▶ [What you will do]:
Search the material below for the word "impedance" and copy every line in which it occurs.

▶ [Data records]:
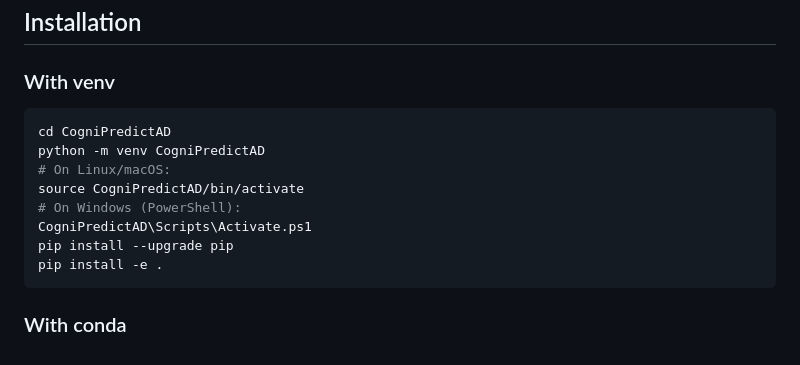
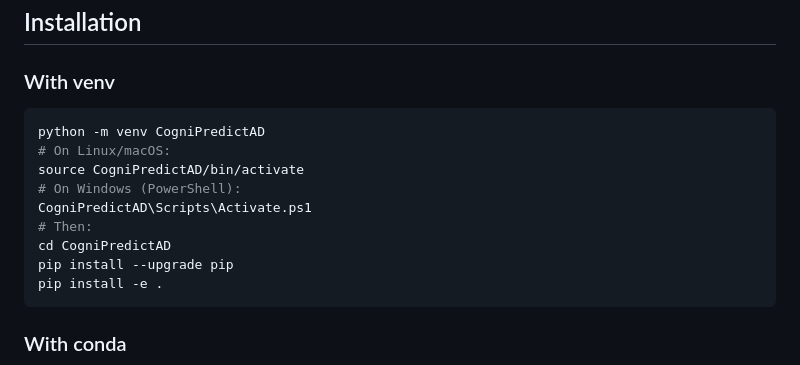
Before and after one commit to Tenshin000/CogniPredictAD, a Markdown page: README.md, the part around the change. Rendered like a GitHub page.

````diff
--- a/README.md
+++ b/README.md
@@ -46,12 +46,13 @@ After getting Data access from the Alzheimer's Disease Neuroimaging Initiative (
 ## Installation
 ### With venv
 ```bash
-cd CogniPredictAD
 python -m venv CogniPredictAD
 # On Linux/macOS:
 source CogniPredictAD/bin/activate
 # On Windows (PowerShell):
 CogniPredictAD\Scripts\Activate.ps1
+# Then:
+cd CogniPredictAD
 pip install --upgrade pip
 pip install -e .
 ```
````
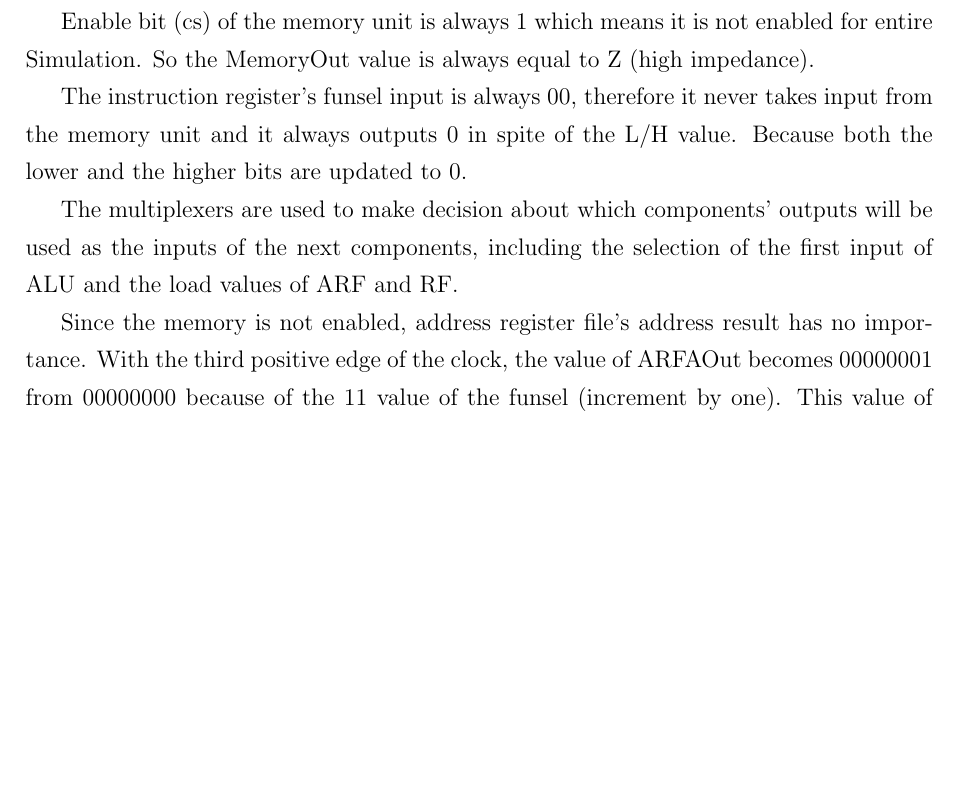
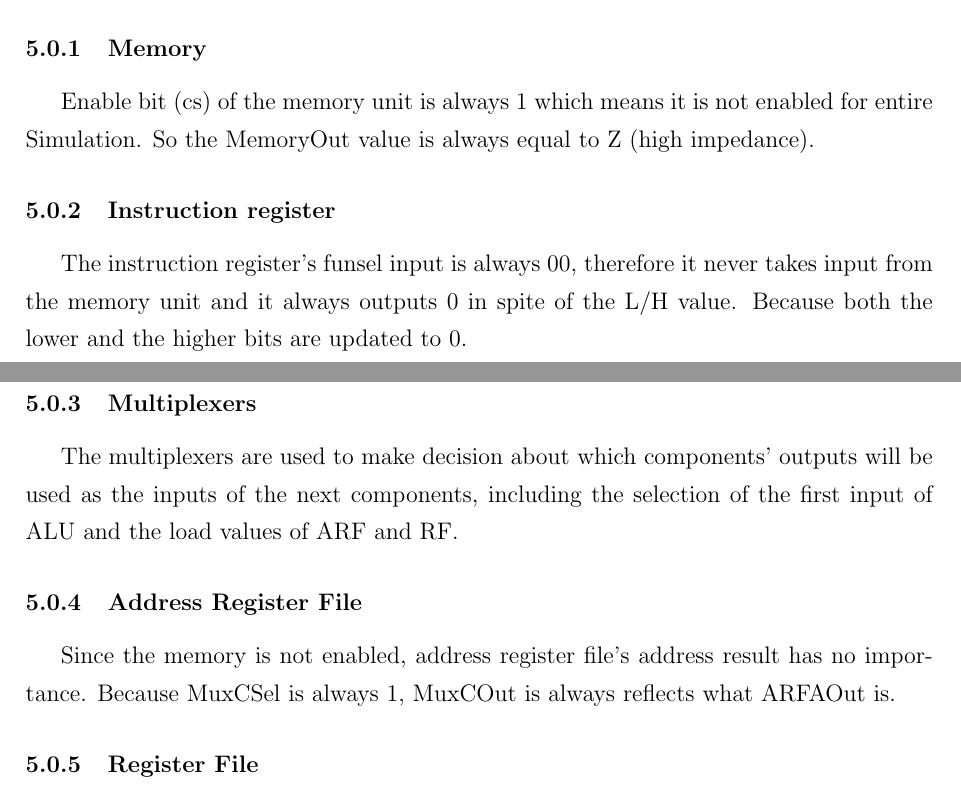
Before and after one commit to Hakan-Duran/Computer_Organization_Project_1, a LaTeX document (report/main.tex): part of page 20 of 20 before the commit and two parts of pages 19 and 20 of 21 after it, the two joined at a grey line, cut at the place of the change, the shorter picture padded with empty space. Compiled offline with pdfLaTeX.

Commit message:
Report has completedddddd

```diff
--- a/report/main.tex
+++ b/report/main.tex
@@ -539,4 +539,16 @@ we are in the write mode it gives high impedance as output and in the read mode
 result of the part 4 is still contreversial so we will wait for it.
 
 \section{DISCUSSION}
-With the first input sequence all registers in ARF and RF are reset to 0. This is because the RFRSel, RFTSel and ARFRegSel all have
+\subsubsection{Memory}
+Enable bit (cs) of the memory unit is always 1 which means it is not enabled for entire Simulation. So the MemoryOut value is always
+equal to Z (high impedance).
+\subsubsection{Instruction register}
+The instruction register's funsel input is always 00, therefore it never takes input from the memory unit and it always outputs 0
+in spite of the L/H value. Because both the lower and the higher bits are updated to 0.
+\subsubsection{Multiplexers}
+The multiplexers are used to make decision about which components' outputs will be used as the inputs of the next components, including
+the selection of the first input of ALU and the load values of ARF and RF.
+\subsubsection{Address Register File}
+Since the memory is not enabled, address register file's address result has no importance. Because MuxCSel is always 1, MuxCOut is always reflects what
+ARFAOut is.
+\subsubsection{Register File}
@@ -555,16 +572,3 @@ bit is assigned to the carry bit of the flag.
-Enable bit (cs) of the memory unit is always 1 which means it is not enabled for entire Simulation. So the MemoryOut value is always
-equal to Z (high impedance).
-
-The instruction register's funsel input is always 00, therefore it never takes input from the memory unit and it always outputs 0
-in spite of the L/H value. Because both the lower and the higher bits are updated to 0.
-
-The multiplexers are used to make decision about which components' outputs will be used as the inputs of the next components, including
-the selection of the first input of ALU and the load values of ARF and RF.
-
-Since the memory is not enabled, address register file's address result has no importance. With the third positive edge of the clock,
-the value of ARFAOut becomes 00000001 from 00000000 because of the 11 value of the funsel (increment by one). This value of ARFAOut
-is used in MuxCOut.
-
 \section{CONCLUSION}
 In this project, we have implemented a primitive computer. It is capable of doing arithmetic, logic and shift operations in ALU on values taken from
 registers and store the result of the operation in a memory unit or reuse that value in the following operations. The register values can be
```
Also changed, not shown: report/main.tex (21 more changed lines).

▶ [Solution below]:
@@ -539,4 +539,16 @@ we are in the write mode it gives high impedance as output and in the read mode
+equal to Z (high impedance).
-equal to Z (high impedance).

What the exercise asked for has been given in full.